Speaking in an interview with the website of the Strategic Council on Foreign Relations, Mohsen Pakaein described the current situation in Afghanistan as very complicated and said: It seems that the current developments in that country are part of the US-Taliban agreement in the Doha peace talks and the Americans have relatively accepted the Taliban’s demand for the withdrawal of the US forces from Afghanistan.
Saying that withdrawal from Afghanistan will definitely benefit the United States and reduce its costs, he said: They have received assurance from the Taliban that they will not attack the US troops and military bases until all forces withdraw and the bases are closed and at the same time they have also given the green light to the Taliban to pursue their totalitarian goals of dominating the majority of Afghanistan.
The analyst of Afghanistan affairs said: That is why we see the Taliban taking serious military action to achieve their goals, despite the promises they made in various talks to support the intra-Afghan dialogue, regardless of the views of other ethnic groups and without the acceptance of a legitimate government.
While emphasizing that there are serious obstacles on the way of the Taliban, Pakaein explained: Although the United States breached its promise and did not establish a strong army in Afghanistan, the current army is to some extent standing up to the Taliban in different areas.
Possibility of a protracted civil war in Afghanistan
He added: In addition to the army, ethnic groups such as the Uzbeks, Tajiks, Hazaras and Turkmen are not willing to accept all the views and policies of the Taliban, and each plays a role in the fight against the Soviet occupation and then in trying to stabilize Afghanistan and demand their share. If the Taliban oppose them, non-Pashtun groups will most likely be armed, and a long civil war will break out in Afghanistan, repeating the same issues we saw during the Taliban’s formation and totalitarianism. Of course, there are currently clashes between the Taliban and the army, and it cannot be said that the military movements and progress of the Taliban conform to the pattern of ethnic dispersal.

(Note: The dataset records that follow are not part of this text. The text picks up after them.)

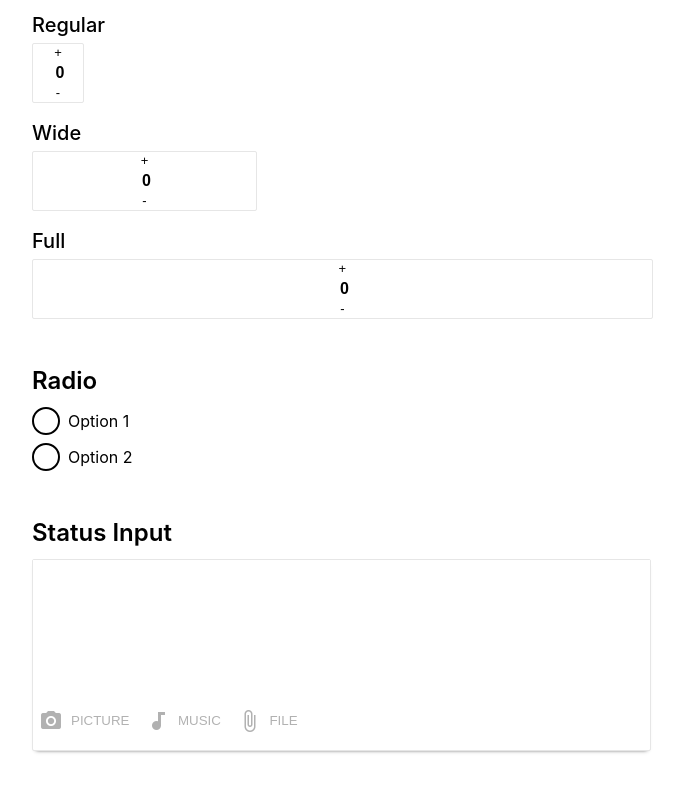
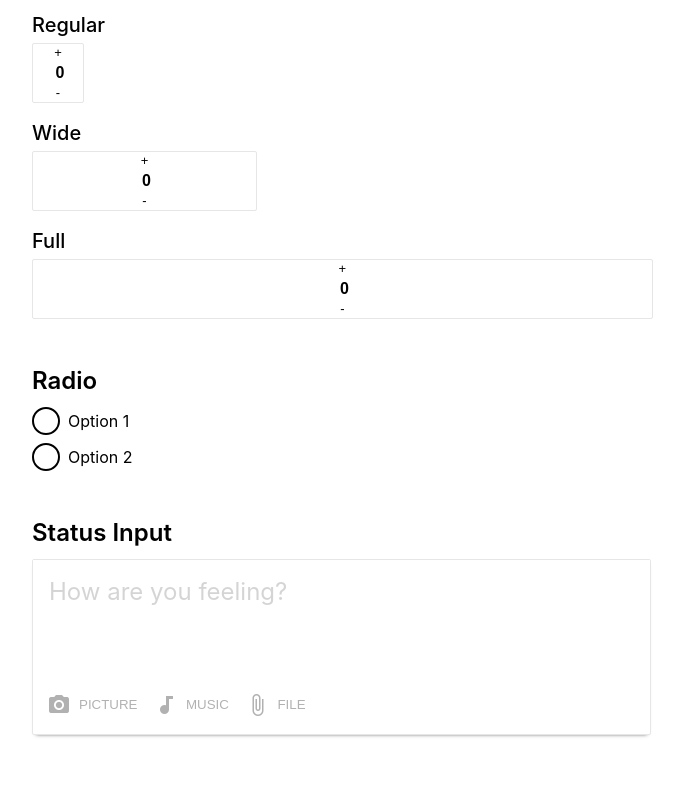
Before and after one commit to dejakob/alegrify-ui, a website: page index.html in a window 1280 px wide. Shown: the part 1994-2785 px from the top of the page, without its empty margins (144-828 px from the left). Drawn offline with Linux system fonts and the light colour scheme.

Commit message:
status-input

```diff
--- a/index.html
+++ b/index.html
@@ -213,6 +213,7 @@
                 <div class="alegrify-status-input">
                     <textarea
                         class="alegrify-status-input__textarea"
+                        placeholder="How are you feeling?"
                         name="alegrify-status-input1"
                         id="alegrify-status-input1"
                         cols="30"
--- a/lib/status-input.less
+++ b/lib/status-input.less
@@ -20,10 +20,14 @@
             content: '';
             position: absolute;
         }
+        &::placeholder {
+            opacity: 0.3;
+        }
     }
     &__actions {
         list-style: none;
-        padding: 0;
+        margin: 0 0 16px 0;
+        padding: 0 8px;
     }
     &__action {
         display: inline-block;
```
Also changed, not shown: alegrify-ui.css, alegrify-ui.min.css.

The former chief of Afghanistan Headquarters at the Foreign Ministry, emphasizing that ordinary people and many Pashtuns oppose such Taliban crimes and military operations, said: Although the Taliban are mostly Pashtuns, even since the establishment of the Taliban, many moderate Pashtuns opposed the group’s military actions and supported them after the group took a political approach.
Regarding the news of a wave of popular uprisings in northern Afghanistan against the Taliban and intensification of the Taliban attacks in the region, he said: We see people in different areas joining the army to stand up to the Taliban. They are also not satisfied with what is happening in their country.
Regarding the role and importance of ethnic groups living in Afghanistan in stabilizing the country, Pakaein said: Naturally, the Tajiks have a more important role to play, because after the Pashtuns, the majority is with them. The Tajiks have a history of fighting Ahmad Shah Massoud and presidency of Burhanuddin Rabbani, and are the strongest group that can stand up to the Taliban. This is especially important in strategic areas such as Panjshir Valley.
He stressed: Of course, other ethnic groups are currently avoiding entering the war, but if the Tajiks enter the field of resistance against the Taliban, they will most likely have the support of the Uzbeks, Hazaras, Turkmen and other ethnic groups, and even some Pashtuns.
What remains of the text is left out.